He worked alongside Tommy Douglas in the fight for medicare, embracing Douglas’s clarion call: “Courage, my friends, it is not too late to build a better world.”
Ed was a long-time union activist for labour rights and autonomy for Canadian unions. He was a staff member of several unions including the Canadian Labour Congress, the Canadian Union of Public Employees, and the Canadian Brotherhood of Railway Transport and General Workers. He was also the labour-designated board member of the Bank of Canada, where he railed against monetary austerity.
To CCPA staff he was also a shop steward, adviser, brilliant pun-maker, and surrogate Santa letter writer (as some of us parents can attest). He was also a fantastic storyteller with a remarkable wealth of content, including reminiscences about his mother, who as a telegraph operator in Newfoundland relayed the Titanic’s distress call. Or the time, while on a flight, he inadvertently noticed his personal CSIS file on the tray of the agent seated behind him.

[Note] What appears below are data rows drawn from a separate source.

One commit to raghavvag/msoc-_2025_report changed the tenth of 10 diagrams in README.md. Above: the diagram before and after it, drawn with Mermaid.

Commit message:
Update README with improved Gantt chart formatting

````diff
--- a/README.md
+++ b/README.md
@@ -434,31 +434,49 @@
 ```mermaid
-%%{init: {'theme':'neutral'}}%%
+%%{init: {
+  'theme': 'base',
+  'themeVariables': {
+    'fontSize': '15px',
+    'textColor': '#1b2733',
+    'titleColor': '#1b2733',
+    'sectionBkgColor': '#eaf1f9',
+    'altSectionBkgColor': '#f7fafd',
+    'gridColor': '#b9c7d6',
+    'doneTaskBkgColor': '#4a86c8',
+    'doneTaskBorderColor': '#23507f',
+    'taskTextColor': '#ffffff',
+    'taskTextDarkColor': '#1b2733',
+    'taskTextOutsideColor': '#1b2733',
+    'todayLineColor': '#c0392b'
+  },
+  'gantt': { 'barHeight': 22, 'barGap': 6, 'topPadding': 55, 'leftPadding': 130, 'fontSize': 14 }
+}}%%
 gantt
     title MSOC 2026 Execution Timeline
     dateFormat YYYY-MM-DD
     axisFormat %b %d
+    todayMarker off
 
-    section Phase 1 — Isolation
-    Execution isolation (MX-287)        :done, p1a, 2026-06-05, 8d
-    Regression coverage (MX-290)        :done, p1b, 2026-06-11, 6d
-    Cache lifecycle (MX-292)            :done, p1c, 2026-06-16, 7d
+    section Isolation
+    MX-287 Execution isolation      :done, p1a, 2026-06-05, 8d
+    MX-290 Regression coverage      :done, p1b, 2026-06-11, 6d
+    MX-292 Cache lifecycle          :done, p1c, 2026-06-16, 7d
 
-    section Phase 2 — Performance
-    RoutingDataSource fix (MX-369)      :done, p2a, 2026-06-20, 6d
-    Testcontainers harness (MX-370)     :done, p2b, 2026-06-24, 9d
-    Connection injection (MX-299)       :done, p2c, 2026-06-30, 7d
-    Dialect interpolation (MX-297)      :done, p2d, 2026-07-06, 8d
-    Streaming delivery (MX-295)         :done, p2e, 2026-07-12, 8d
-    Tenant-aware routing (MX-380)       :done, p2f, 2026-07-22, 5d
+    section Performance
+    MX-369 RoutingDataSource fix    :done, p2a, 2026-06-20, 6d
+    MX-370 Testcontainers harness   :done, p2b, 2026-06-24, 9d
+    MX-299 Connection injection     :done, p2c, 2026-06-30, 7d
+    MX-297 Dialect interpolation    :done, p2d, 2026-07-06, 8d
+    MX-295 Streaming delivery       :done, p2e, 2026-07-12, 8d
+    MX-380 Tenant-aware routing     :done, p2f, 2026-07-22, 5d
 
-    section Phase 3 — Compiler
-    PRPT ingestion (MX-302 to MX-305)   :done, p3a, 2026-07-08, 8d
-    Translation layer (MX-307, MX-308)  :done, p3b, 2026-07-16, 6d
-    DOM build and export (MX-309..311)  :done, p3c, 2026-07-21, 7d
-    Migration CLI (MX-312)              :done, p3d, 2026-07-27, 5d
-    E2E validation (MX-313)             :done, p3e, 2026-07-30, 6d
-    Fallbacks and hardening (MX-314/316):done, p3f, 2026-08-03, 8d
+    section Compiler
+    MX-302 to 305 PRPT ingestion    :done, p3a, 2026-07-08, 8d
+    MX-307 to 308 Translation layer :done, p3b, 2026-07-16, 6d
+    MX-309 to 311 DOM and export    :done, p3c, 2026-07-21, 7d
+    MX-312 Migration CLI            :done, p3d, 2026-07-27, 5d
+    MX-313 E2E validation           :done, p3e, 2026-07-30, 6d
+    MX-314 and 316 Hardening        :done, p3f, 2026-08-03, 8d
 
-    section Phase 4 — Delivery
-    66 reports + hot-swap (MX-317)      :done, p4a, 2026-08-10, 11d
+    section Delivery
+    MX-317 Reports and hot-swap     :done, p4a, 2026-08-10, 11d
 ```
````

Ed saw the Canadian welfare state grow in postwar Canada–out of the struggles of the 30’s. He was a harsh and insightful critic of the neoliberal assault of the last three decades. And he is a constant reminder that social justice is always a cause worth fighting for, and that we can do it with grace, humour, determination, and compassion.
We are so thrilled that Ed’s contributions to the labour movement and civil society are being recognized with his appointment to the Order of Canada. And we, as former staff and colleagues, are so privileged to have had the honour of working alongside and learning from him.
Congratulations, Ed, and much love to you and your family.
Erika Shaker is the Director of the National Office of the CCPA, and a former co-shop steward with Ed Finn. She’s on Twitter at @Erikashaker.
Bruce Campbell is the former Executive Director of the Canadian Centre for Policy Alternatives.